These factors increase your risk of developing varicose veins:
- The risk of varicose veins increases with age. Aging causes wear and tear on the valves in your veins that help regulate blood flow. Eventually, that wear causes the valves to allow some blood to flow back into your veins where it collects instead of flowing up to your heart.
- Women are more likely to develop the condition. Hormonal changes during pregnancy, pre-menstruation or menopause may be a factor because female hormones tend to relax vein walls. Taking hormone replacement therapy or birth control pills may increase your risk of varicose veins.
- Family history. If other family members had varicose veins, there’s a greater chance you will too.
- Being overweight puts added pressure on your veins.
- Standing or sitting for long periods of time. Your blood doesn’t flow as well if you’re in the same position for long periods.
This procedure involves injecting sclerosant through a tiny needle, very superficially into the veins, causing the lining of the vein to swell and clot. There is usually minimal discomfort with the treatment due to the needle being so small.
Microsclerotherapy is a relatively quick procedure and most people can resume normal activities, including driving, on the same day.
Over the course of several weeks following your treatment, you may feel the veins are more pronounced and infection sites may feel slightly itchy. This is quite common and will fade over time. It is also possible you may need to schedule further treatments as some patients will require 2 to 6 treatments of 4-8 week intervals.
Varicose vein treatment, also known as endovenous ablation, uses radiofrequency or laser energy to cauterize and close varicose veins in the legs. It may be used for cosmetic purposes, but it is most commonly used to help ease varicose vein related symptoms such as aching, swelling, skin irritation, discolouration or inflammation. Endovenous ablation is safe, less invasive than conventional surgery, and leaves virtually no scars.
Ultrasound is used to visualize the varicose vein. A laser fiber or radiofrequency electrode is advanced to the desired location within the vein through an IV. Local anaesthesia is injected to collapse the vein around the laser and act as an insulation for the heat of the radiofrequency or laser energy.
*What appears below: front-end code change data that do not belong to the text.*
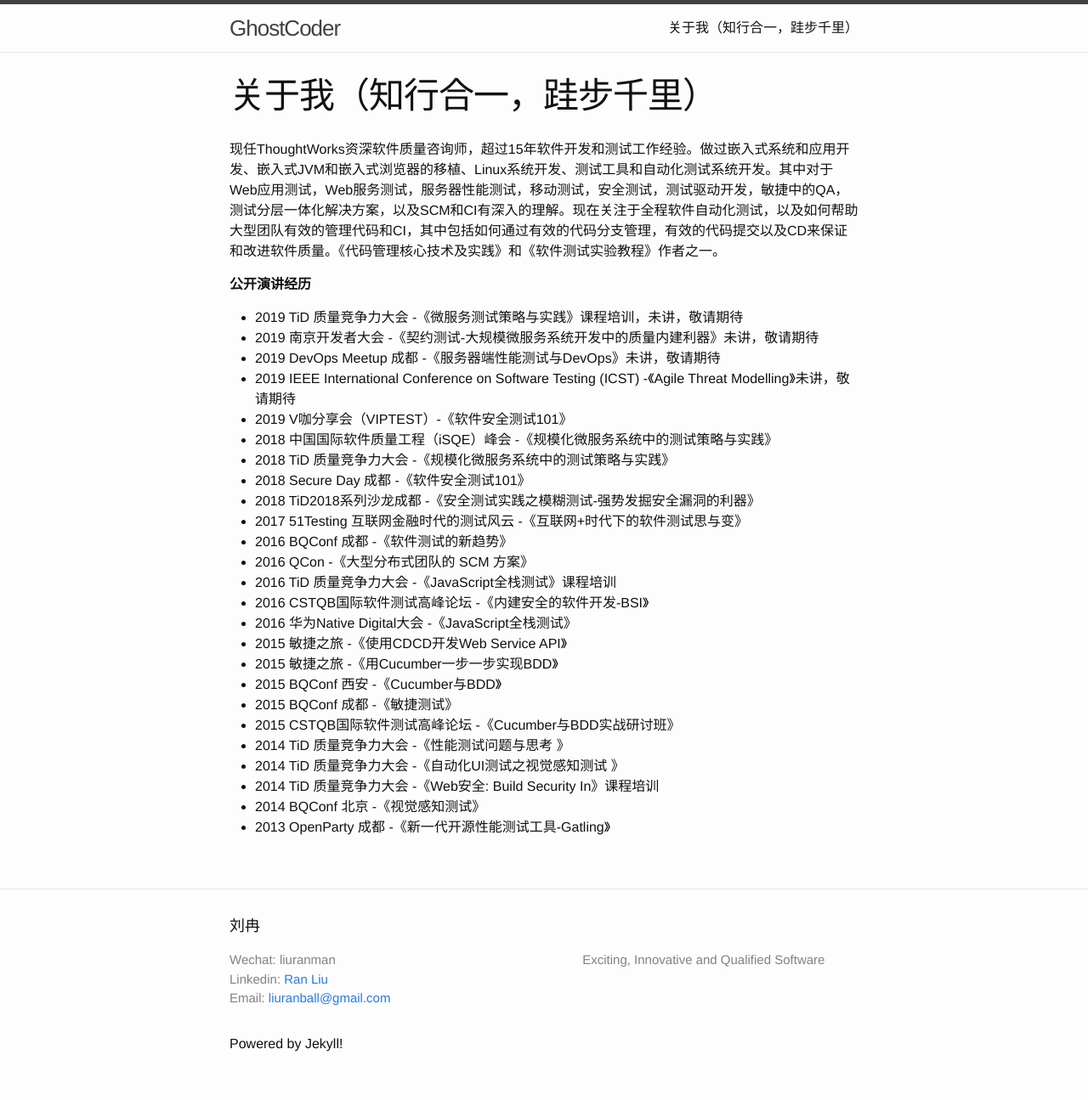
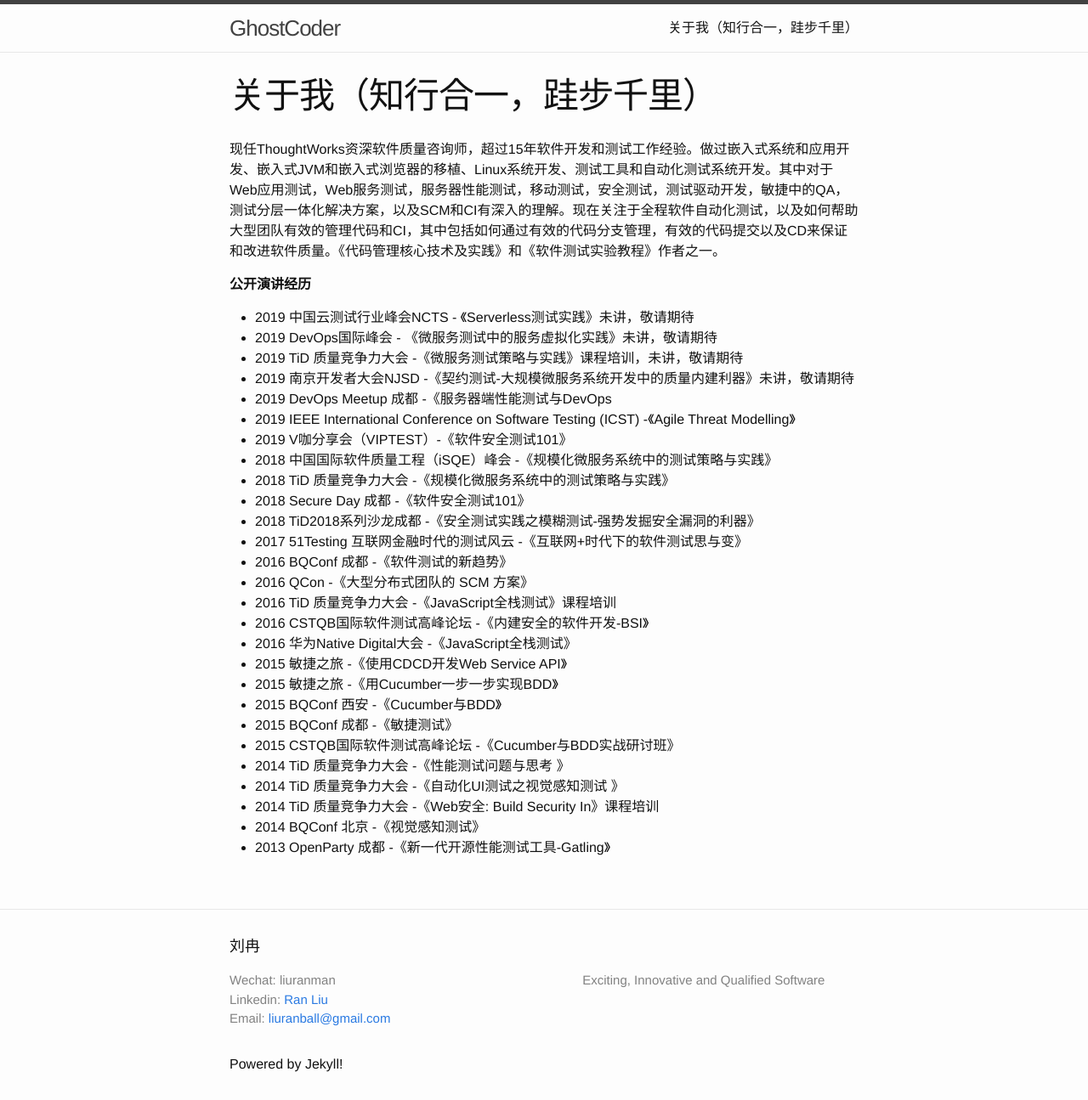
Before and after one commit to TWRanMan/twranman.github.io, a Jekyll site: the page built from about.md, in a window 1280 px wide. Shown: the whole page at 85% size. Built offline with Jekyll 4.4.1, drawn with Linux system fonts in a browser that asks for light colours; before the commit the page ends 1271 px from its top, so only the background shows below that.

Commit message:
[Ran]update the about me'

```diff
--- a/about.md
+++ b/about.md
@@ -9,10 +9,12 @@ permalink: /about/
 
 **公开演讲经历**
 
+- 2019 中国云测试行业峰会NCTS - 《Serverless测试实践》未讲，敬请期待
+- 2019 DevOps国际峰会 - 《微服务测试中的服务虚拟化实践》未讲，敬请期待
 - 2019 TiD 质量竞争力大会 -《微服务测试策略与实践》课程培训，未讲，敬请期待
-- 2019 南京开发者大会 -《契约测试-大规模微服务系统开发中的质量内建利器》未讲，敬请期待
-- 2019 DevOps Meetup 成都 -《服务器端性能测试与DevOps》未讲，敬请期待
-- 2019 IEEE International Conference on Software Testing (ICST) -《Agile Threat Modelling》未讲，敬请期待
+- 2019 南京开发者大会NJSD -《契约测试-大规模微服务系统开发中的质量内建利器》未讲，敬请期待
+- 2019 DevOps Meetup 成都 -《服务器端性能测试与DevOps
+- 2019 IEEE International Conference on Software Testing (ICST) -《Agile Threat Modelling》
 - 2019 V咖分享会（VIPTEST）-《软件安全测试101》
 - 2018 中国国际软件质量工程（iSQE）峰会 -《规模化微服务系统中的测试策略与实践》
 - 2018 TiD 质量竞争力大会 -《规模化微服务系统中的测试策略与实践》
```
Laser or radiofrequency energy is then applied, heating the vessel and causing it to close. Following the procedure, the faulty vein will shrink and scar down.